"The definition of success and the definition of victory need to be clearly communicated to people," Miller said. "'Here is what we are trying to do. Here are the obtainable benchmarks.'"

The Trump campaign is actively planning to resume rallies by summer even if the events have to be smaller and held in places where infection rates are relatively low, campaign officials have said.

The hope among Trump's advisers is that while the country may still be struggling with record unemployment on Election Day, the numbers will have begun to improve — allowing the president to go into the final months of the campaign touting a "great American comeback" story, a White House official said.

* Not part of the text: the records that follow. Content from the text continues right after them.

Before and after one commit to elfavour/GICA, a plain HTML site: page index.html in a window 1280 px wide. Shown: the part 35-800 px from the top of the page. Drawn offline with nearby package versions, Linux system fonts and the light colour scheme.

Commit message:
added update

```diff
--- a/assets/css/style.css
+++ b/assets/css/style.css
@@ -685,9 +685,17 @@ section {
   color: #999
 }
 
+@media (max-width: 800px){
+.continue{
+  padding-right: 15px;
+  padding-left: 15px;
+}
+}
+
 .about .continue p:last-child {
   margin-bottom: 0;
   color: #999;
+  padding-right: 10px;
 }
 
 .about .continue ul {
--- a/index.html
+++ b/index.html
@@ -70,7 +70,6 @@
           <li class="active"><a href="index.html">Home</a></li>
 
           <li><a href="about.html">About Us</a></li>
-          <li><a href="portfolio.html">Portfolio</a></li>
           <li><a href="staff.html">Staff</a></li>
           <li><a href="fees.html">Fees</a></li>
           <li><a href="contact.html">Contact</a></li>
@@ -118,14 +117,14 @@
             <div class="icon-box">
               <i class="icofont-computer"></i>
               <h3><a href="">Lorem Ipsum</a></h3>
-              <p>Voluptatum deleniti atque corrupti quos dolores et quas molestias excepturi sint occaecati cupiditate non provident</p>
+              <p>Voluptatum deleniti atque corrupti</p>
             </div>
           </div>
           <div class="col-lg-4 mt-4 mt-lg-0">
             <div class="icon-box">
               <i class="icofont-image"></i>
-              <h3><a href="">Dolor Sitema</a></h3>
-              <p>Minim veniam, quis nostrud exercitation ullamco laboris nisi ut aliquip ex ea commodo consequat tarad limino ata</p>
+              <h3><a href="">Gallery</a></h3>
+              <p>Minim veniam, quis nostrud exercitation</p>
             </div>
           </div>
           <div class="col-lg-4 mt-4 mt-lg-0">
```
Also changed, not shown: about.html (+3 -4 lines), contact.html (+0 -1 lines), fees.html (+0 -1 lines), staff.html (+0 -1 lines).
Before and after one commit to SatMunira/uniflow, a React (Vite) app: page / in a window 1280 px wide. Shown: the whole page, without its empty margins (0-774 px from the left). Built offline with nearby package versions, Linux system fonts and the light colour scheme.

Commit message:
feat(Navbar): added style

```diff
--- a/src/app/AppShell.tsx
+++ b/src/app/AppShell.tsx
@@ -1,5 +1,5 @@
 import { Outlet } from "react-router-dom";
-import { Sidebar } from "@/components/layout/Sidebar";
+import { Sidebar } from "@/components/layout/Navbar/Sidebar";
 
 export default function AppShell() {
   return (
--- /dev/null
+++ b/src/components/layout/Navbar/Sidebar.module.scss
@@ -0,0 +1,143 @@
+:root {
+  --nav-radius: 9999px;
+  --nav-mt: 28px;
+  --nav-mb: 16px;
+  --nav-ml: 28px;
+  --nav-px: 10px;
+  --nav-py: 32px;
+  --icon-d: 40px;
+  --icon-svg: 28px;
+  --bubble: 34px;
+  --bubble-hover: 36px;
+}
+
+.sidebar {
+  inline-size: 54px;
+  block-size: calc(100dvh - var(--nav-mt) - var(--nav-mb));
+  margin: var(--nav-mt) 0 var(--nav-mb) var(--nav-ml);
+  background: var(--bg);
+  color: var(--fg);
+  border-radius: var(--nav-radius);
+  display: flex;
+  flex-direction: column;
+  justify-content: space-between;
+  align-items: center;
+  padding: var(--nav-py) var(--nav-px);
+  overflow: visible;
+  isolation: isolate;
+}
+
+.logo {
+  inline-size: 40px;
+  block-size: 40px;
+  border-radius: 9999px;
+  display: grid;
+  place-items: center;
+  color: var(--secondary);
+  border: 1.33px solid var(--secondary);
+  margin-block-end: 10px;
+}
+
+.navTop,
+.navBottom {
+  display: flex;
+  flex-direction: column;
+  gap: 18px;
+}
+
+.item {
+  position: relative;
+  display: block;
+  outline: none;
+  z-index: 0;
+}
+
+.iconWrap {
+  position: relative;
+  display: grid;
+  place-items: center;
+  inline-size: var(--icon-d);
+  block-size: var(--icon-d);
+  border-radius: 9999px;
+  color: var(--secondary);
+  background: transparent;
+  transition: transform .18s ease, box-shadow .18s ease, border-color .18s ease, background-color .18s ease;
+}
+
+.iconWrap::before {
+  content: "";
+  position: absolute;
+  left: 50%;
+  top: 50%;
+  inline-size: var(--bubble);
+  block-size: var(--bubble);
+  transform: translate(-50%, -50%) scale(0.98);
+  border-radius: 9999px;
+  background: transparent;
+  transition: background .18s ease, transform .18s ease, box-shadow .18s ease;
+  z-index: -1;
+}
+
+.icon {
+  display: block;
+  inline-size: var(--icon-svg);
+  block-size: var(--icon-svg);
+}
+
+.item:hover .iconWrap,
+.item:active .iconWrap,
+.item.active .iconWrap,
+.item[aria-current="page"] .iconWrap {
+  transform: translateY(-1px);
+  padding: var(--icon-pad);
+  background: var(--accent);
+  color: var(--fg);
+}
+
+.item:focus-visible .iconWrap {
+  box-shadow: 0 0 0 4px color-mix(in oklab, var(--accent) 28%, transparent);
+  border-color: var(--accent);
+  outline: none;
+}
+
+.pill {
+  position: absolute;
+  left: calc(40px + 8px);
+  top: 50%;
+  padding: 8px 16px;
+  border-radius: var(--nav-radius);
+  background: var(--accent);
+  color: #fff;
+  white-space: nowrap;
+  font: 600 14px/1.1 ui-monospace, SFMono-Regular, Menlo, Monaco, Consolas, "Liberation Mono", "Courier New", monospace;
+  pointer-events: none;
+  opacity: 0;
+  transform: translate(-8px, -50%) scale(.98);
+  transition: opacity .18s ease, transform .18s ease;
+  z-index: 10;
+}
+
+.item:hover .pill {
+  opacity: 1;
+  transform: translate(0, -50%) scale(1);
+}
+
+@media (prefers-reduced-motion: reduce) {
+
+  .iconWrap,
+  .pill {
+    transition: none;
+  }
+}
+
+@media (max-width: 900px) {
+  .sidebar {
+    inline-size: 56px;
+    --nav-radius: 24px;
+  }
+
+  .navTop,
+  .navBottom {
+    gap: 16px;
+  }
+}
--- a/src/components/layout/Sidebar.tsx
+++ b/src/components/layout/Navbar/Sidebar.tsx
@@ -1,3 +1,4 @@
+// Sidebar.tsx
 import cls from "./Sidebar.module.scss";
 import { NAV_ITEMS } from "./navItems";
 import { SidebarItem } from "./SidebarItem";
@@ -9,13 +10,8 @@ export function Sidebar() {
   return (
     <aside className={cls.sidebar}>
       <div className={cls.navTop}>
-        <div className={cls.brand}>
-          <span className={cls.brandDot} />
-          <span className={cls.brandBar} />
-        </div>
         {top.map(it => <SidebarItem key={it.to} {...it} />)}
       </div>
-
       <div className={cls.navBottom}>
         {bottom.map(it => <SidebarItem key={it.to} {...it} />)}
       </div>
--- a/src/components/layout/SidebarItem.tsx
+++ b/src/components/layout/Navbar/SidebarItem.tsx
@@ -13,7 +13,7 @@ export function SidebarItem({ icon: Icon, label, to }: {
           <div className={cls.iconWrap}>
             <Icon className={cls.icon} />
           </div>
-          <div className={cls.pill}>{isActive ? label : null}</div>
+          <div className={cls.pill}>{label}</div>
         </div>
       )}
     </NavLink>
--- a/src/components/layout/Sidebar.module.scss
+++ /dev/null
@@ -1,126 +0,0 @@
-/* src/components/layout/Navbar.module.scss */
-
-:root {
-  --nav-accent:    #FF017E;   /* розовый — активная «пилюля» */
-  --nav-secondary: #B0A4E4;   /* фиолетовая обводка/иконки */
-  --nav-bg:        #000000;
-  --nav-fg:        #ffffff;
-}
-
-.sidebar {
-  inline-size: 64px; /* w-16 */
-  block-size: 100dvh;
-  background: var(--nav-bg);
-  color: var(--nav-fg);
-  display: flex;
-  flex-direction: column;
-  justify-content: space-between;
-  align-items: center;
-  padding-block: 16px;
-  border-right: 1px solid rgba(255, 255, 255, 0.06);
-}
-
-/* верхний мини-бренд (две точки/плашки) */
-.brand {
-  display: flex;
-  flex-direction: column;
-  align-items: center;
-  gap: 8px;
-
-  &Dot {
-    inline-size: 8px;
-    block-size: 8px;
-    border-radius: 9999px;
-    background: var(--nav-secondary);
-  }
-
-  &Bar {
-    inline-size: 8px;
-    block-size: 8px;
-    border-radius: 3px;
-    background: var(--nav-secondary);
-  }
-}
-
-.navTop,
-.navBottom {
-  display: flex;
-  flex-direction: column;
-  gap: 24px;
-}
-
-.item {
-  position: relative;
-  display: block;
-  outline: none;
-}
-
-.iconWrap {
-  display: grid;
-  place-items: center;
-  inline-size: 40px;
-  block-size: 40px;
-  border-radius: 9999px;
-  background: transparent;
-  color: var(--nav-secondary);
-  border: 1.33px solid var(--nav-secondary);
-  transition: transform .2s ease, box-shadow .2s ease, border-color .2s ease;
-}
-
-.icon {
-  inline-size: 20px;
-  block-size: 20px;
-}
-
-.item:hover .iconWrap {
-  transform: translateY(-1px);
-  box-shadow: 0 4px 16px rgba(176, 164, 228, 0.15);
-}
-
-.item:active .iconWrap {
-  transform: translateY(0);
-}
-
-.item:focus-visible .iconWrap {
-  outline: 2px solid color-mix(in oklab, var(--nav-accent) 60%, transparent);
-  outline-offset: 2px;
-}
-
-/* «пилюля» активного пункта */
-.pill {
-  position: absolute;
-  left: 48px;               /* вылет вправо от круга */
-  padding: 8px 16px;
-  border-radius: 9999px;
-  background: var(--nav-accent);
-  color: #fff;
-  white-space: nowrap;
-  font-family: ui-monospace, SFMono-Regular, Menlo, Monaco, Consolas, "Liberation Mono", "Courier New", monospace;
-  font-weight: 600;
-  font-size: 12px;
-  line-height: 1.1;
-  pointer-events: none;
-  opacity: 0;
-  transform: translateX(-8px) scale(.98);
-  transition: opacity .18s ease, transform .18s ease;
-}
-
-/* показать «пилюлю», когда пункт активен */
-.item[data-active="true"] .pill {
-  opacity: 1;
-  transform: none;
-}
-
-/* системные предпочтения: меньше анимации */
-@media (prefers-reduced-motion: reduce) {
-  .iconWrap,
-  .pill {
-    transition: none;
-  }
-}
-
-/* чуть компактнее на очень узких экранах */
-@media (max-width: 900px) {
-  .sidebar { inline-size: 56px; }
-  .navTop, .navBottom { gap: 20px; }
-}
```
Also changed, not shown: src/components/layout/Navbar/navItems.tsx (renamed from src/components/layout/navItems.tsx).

It's a homestretch pitch that depends on the vindication of his team's sunnier summer narrative.